LONDON: Marketers need to move away from portraying clichéd family moments in order to better reflect the more diverse realities of today's families, according to new research.
The Modern British Family report, from Haygarth and Flamingo, was based on an in-depth qualitative study among eight families with children aged between 10 and 16, and a quantitative study of 1,000 parents, exploring their attitudes, needs and moments of influence.
This highlighted the democratic and collaborative nature of families in the UK in 2016, as 95% said there was need to balance the needs of each member of the family with the needs of the family unit as a whole.
And that same outlook was reflected in the finding that 72% agreed there were no fixed gender roles in their families.
The influence of older children across a range of purchasing decisions was also evident, with 13-16 year olds having around a 40% say in the "balance of decision" on family holidays and days out, and almost 50% in determining what takeaway will be eaten.
Parents naturally experience varying degrees of anxiety about how their children are growing up and the research observed that more rural parents (69%) were concerned about their children's happiness than their urban counterparts (58%).
It added that parents look for increased control when they feel uninformed about their teenage children's firsts and suggested there was an opportunity for brands to facilitate information to create reassurance.
"Of course marketers are familiar with the idea that modern families come in all shapes and sizes but our research reveals brands are increasingly struggling to engage and address them as a 'group'," said Andy Davidson, co-managing director of Flamingo London.

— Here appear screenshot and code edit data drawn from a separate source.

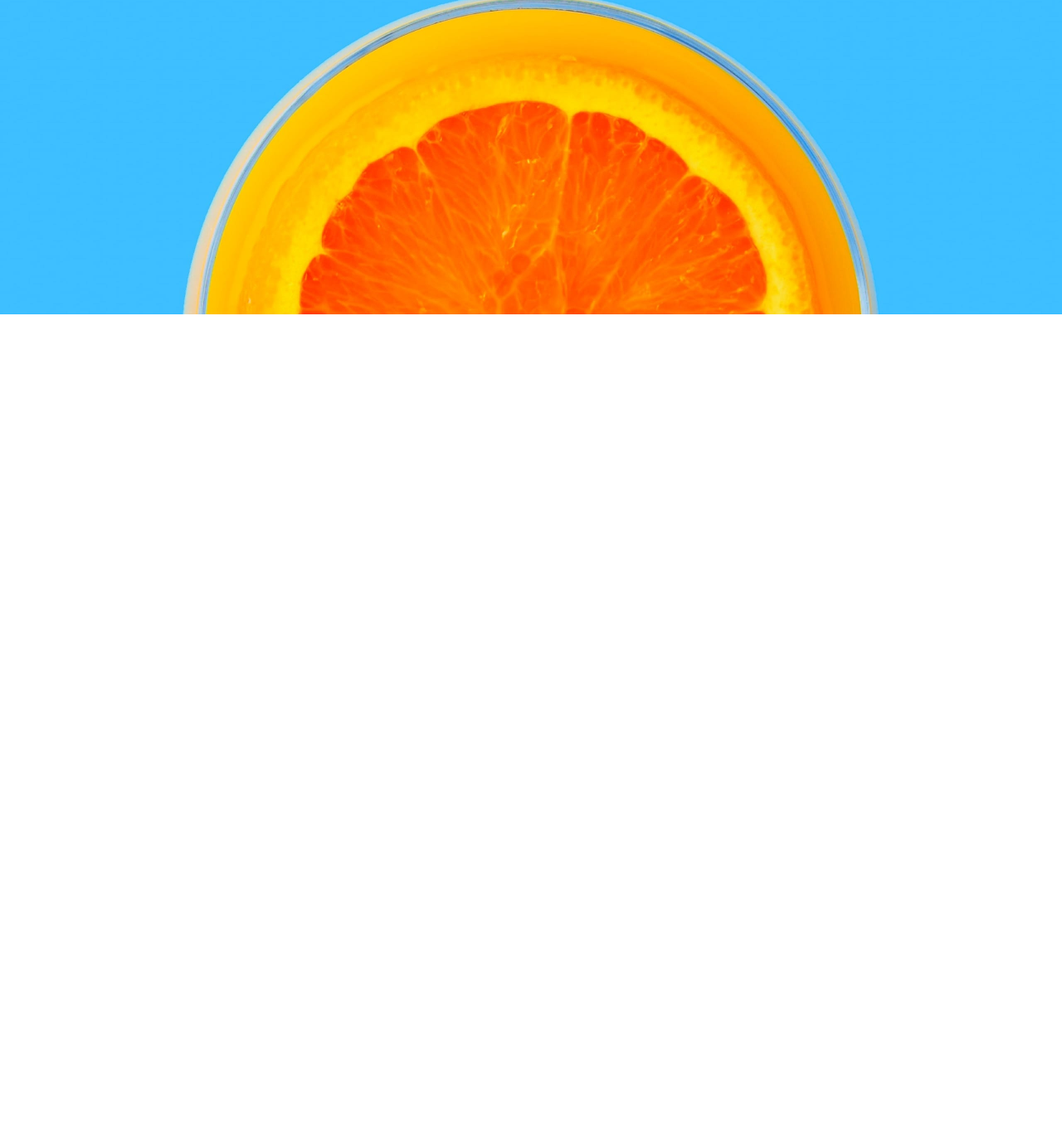
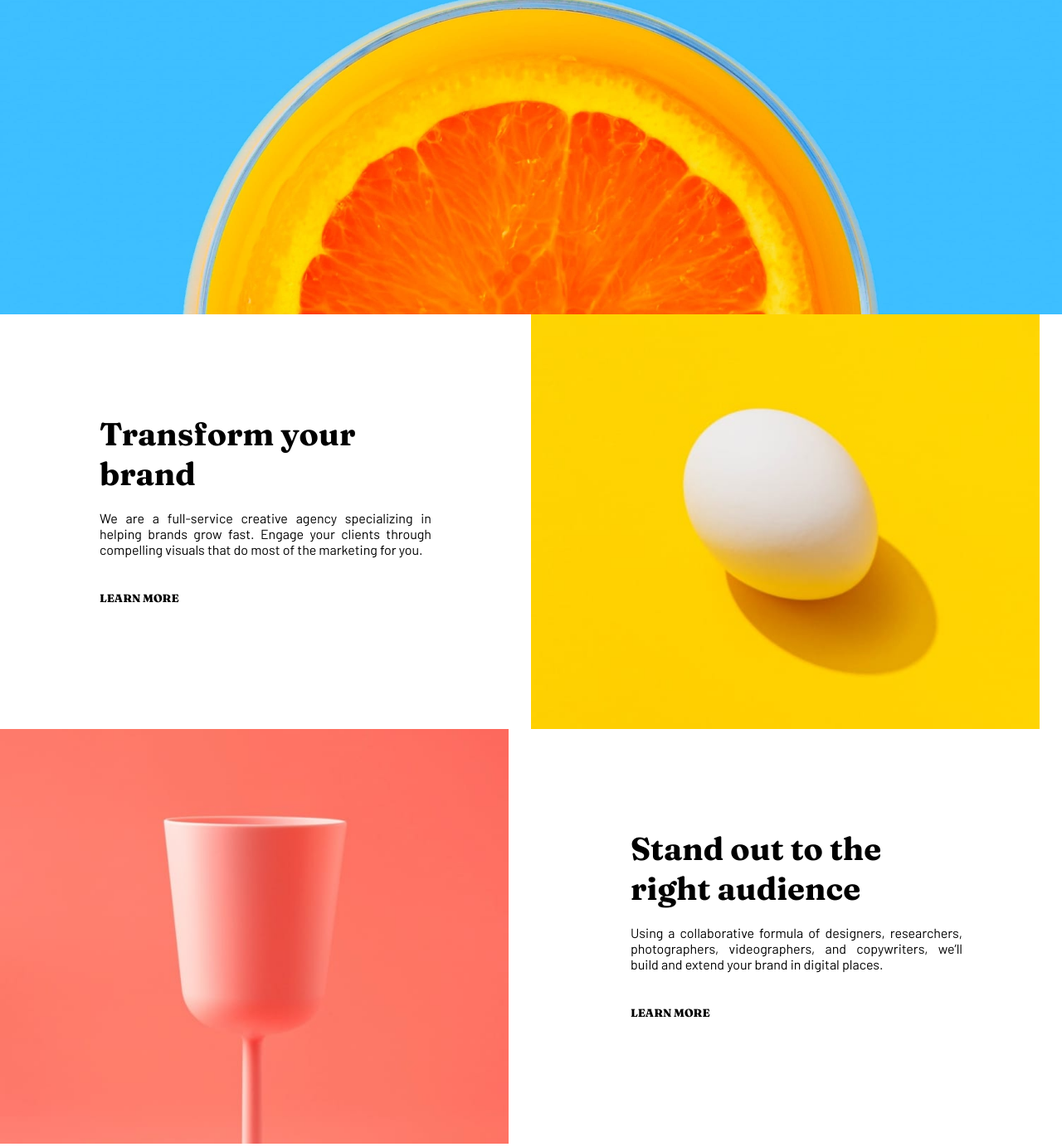
Before and after one commit to DeeNue36/Agency-Landing-Page, a plain HTML site: page index.html in a window 1280 px wide. Shown: the part 421-1804 px from the top of the page at 83% size. Before the commit the page ends 800 px from the top, so only its background shows below. Drawn offline with Linux system fonts and the light colour scheme.

Commit message:
about section

```diff
--- a/index.html
+++ b/index.html
@@ -15,8 +15,8 @@
 <body>
     <header>
         <nav class="navbar">
-            <a href="index.html">
-                <img src="images/logo.svg" alt="logo" class="logo">
+            <a href="index.html" class="logo">
+                <img src="images/logo.svg" alt="logo" class="logo-img">
             </a>
             <ul class="nav-links">
                 <li><a href="#about">About</a></li>
@@ -39,5 +39,43 @@
 
     </header>
 
+    <section class="about-section">
+        <div class="about-container">
+            <div class="about-content">
+                <h3 class="about-header">
+                    Transform your brand
+                </h3>
+                <p class="about-text">
+                    We are a full-service creative agency specializing in helping brands grow fast. Engage your clients through compelling visuals that do most of the marketing for you.
+                </p>
+                <button class="about-button-transform">
+                    Learn More
+                </button>
+            </div>
+
+            <div class="about-image-transform">
+                <img src="images/desktop/image-transform.jpg" alt="transform-image">
+            </div>
+
+            <!-- Reversed about section with image first -->
+            <div class="about-image-standout">
+                <img src="images/desktop/image-stand-out.jpg" alt="standout-image">
+            </div>
+
+            <div class="about-content">
+                <h3 class="about-header">
+                    Stand out to the right audience
+                </h3>
+                <p class="about-text">
+                    Using a collaborative formula of designers, researchers, photographers, videographers, and copywriters, we’ll build and extend your brand in digital places.
+                </p>
+                <button class="about-button-standout">
+                    Learn More
+                </button>
+            </div>
+
+        </div>
+    </section>
+
 </body>
 </html>
--- a/styles.css
+++ b/styles.css
@@ -39,6 +39,10 @@ header{
     padding: 25px 15px;
     font-family: var(--body-family);
     /* font-size: 18px; */
+}
+
+.logo{
+    align-content: center;
 }
 
 .nav-links{
@@ -83,12 +87,65 @@ header{
     font-size: 40px;
     color: var(--white);
     text-align: center;
-    margin-top: 45px;
+    margin-top: 50px;
 }
 
 .arrow-down{
     display: block;
-    margin-left: auto;
-    margin-right: auto;
-    margin-top: 40px;
+    margin: 50px auto 0px;
 }
+
+.about-container{
+    display: grid;
+    grid-template-columns: auto auto;
+}
+
+.about-content {
+    padding: 120px 120px 0px;
+}
+
+.about-header{
+    font-family: var(--heading-family);
+    font-size: 2.4em;
+    font-weight: 700;
+}
+
+.about-text{
+    font-family: var(--body-family);
+    padding: 20px 0px 40px;
+    text-align: justify;
+}
+
+.about-button-transform, .about-button-standout{
+    outline: none;
+    border: none;
+    background-color: transparent;
+    font-family: var(--heading-family);
+    text-transform: uppercase;
+    font-weight: 800;
+    cursor: pointer;
+}
+
+.about-button-transform:hover{
+    border-bottom: 1px solid var(--active-state-yellow);
+    border-bottom-width: 6px;
+    height: 16px;
+    padding: 0px 4px;
+    border-radius: 5px;
+}
+
+.about-button-standout:hover{
+    border-bottom: 1px solid var(--active-state-red);border-bottom-width: 6px;
+    height: 16px;
+    padding: 0px 4px;
+    border-radius: 5px;
+}
+
+.about-image-transform, .about-image-standout {
+    height: 500px;
+}
+
+.about-image-transform img, .about-image-standout img{
+    width: 613px;
+    height: 500px;
+}
```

"Identifying the common threads and moments that all types of families share is essential to creating products and communications that can live authentically and thrive in homes across the UK," he added.
The research identified six key need-states families are looking to answer when balancing the individual and collective desires of the family unit whilst considering immediate and aspirational needs: connect, celebrate, release, protect, control and clarify.
Data sourced from Haygarth; additional content by Warc staff